The Courier doesn’t rank among the spy film greats and misunderstands its own core, but it’s a diverting enough shadows-and-cigarettes throwback.
The Dad Movie of 2021 arrives with The Courier, Dominic Cooke’s sturdy historical thriller chronicling the two men responsible for halting the Cuban Missile Crisis. A fascinating espionage yarn involving one reluctant spy and a whistle-blower desperately trying to save the world from the brink of mass destruction, it’s rather surprising that this true-life tale has taken so long to make its way to the screen. Benedict Cumberbatch stars as Greville Wynne, a glorified traveling salesman recruited in a joint venture by MI6 and the CIA to routinely fly to Russia under the guise of business to obtain intel from high-ranking Soviet military intelligence colonel-turned-informant Oleg Penkovsky (Merab Ninidze). Over the course of several years, the two men would covertly meet after hours to exchange photos and documents detailing Nikita Khrushchev’s nuclear threat, resulting in the discovery of missiles covertly smuggled into Cuba that, if launched, would result in unimaginable devastation.
In film form, this little-known slice of history mines most of its drama from the fact that Wynne is completely out of his depth, an overweight family man knowingly being used as a pawn by both the United Kingdom and the United States.

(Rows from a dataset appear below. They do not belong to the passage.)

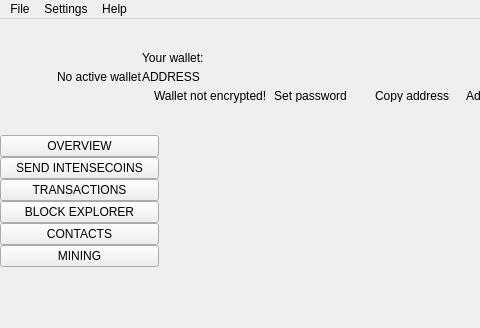
This is src/Gui/MainWindow/MainWindow.ui in coinchangemarket/coinchange-gui as Qt 5 draws it before an edit; both pictures show x 0 to 480 and y 0 to 328 of the 1273 by 824 pixel window. The edited form follows.
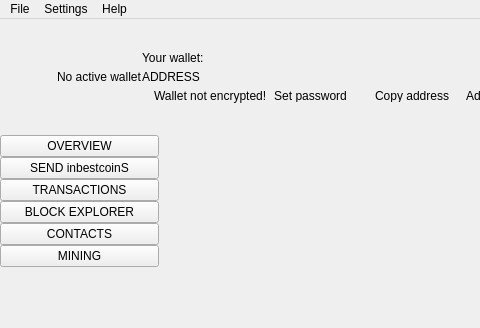
This is the edited form. Icons and pictures are not drawn. Custom widgets are drawn as their Qt base class.

```diff
--- a/src/Gui/MainWindow/MainWindow.ui
+++ b/src/Gui/MainWindow/MainWindow.ui
@@ -620,7 +620,7 @@
             <enum>Qt::NoFocus</enum>
            </property>
            <property name="text">
-            <string>SEND INTENSECOINS</string>
+            <string>SEND inbestcoinS</string>
            </property>
            <property name="checkable">
             <bool>true</bool>
```
Left out of the diff: 10 changed lines with no effect on the pictures.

The usual spy tropes are on full display — late-night meetings in dark alleyways and parking garages, suspicious glances from strangers, genteel conversations loaded with vague threats — but take on greater weight when viewed through the prism of an everyman who seems incapable of even throwing a punch. Much is made of the two men’s personal lives, how the necessary secrecy of their deeds put a strain on their familial relationships, highlighting the disparate pair’s similarities and underscoring their unexpected, budding friendship.
On its surface, the first two-thirds of The Courier plays out in a vein similar to Bridge of Spies (another Dad favorite): both are Cold War-era spy flicks that highlight an unlikely bond between two men from different worlds working together in the name of international diplomacy. But where Bridge of Spies had master filmmaker Steven Spielberg at its helm, The Courier has the guy who directed On Chesil Beach. Cooke’s direction here is workmanlike and not much else, although he is given a great assist by DP Sean Bobbitt (12 Years a Slave, Hunger), who excels at capturing the film’s numerous shadowy, clandestine meetings, nodding to espionage sagas of yesteryear with light-diffusing filters and dramatic curls of cigarette smoke. The thrilling score by Abel Korzeniowski (Nocturnal Animals) is similarly accomplished, also harkening to a previous era, its quickening strings nimbly playing on and guiding the emotions of its audience members.
It’s only in the final 30 minutes that the film loses its footing, as the two men are forced to pay for the consequences of their actions. What should be the movie’s most devastating section unfortunately becomes its most tedious, as events have been so neutered in an effort to make them palatable for audience members — or perhaps simply to retain its PG-13 rating — that they lose any raw power they might otherwise have held. The tortures and atrocities these men endured are unimaginable, but screenwriter Tom O’Conner hustles through them like a high school student finishing a history assignment at the last minute. It does a great disservice to the sacrifice the men made, which should have been the film’s core, and lessens its overall impact. Ironically, it’s only during this particular section that the actors are given anything resembling dramatic heft, with Jessie Buckley finally allowed to bring dimension to the thankless role of “concerned housewife,” while Cumberbatch channels the heretofore unseen emotional depths — and demons — of Wynne. The Courier certainly isn’t going to clock as one of the all-timers of espionage cinema, but as a movie you can check out on-demand in three months on Father’s Day, it will likely elicit a grunt of approval from the old man.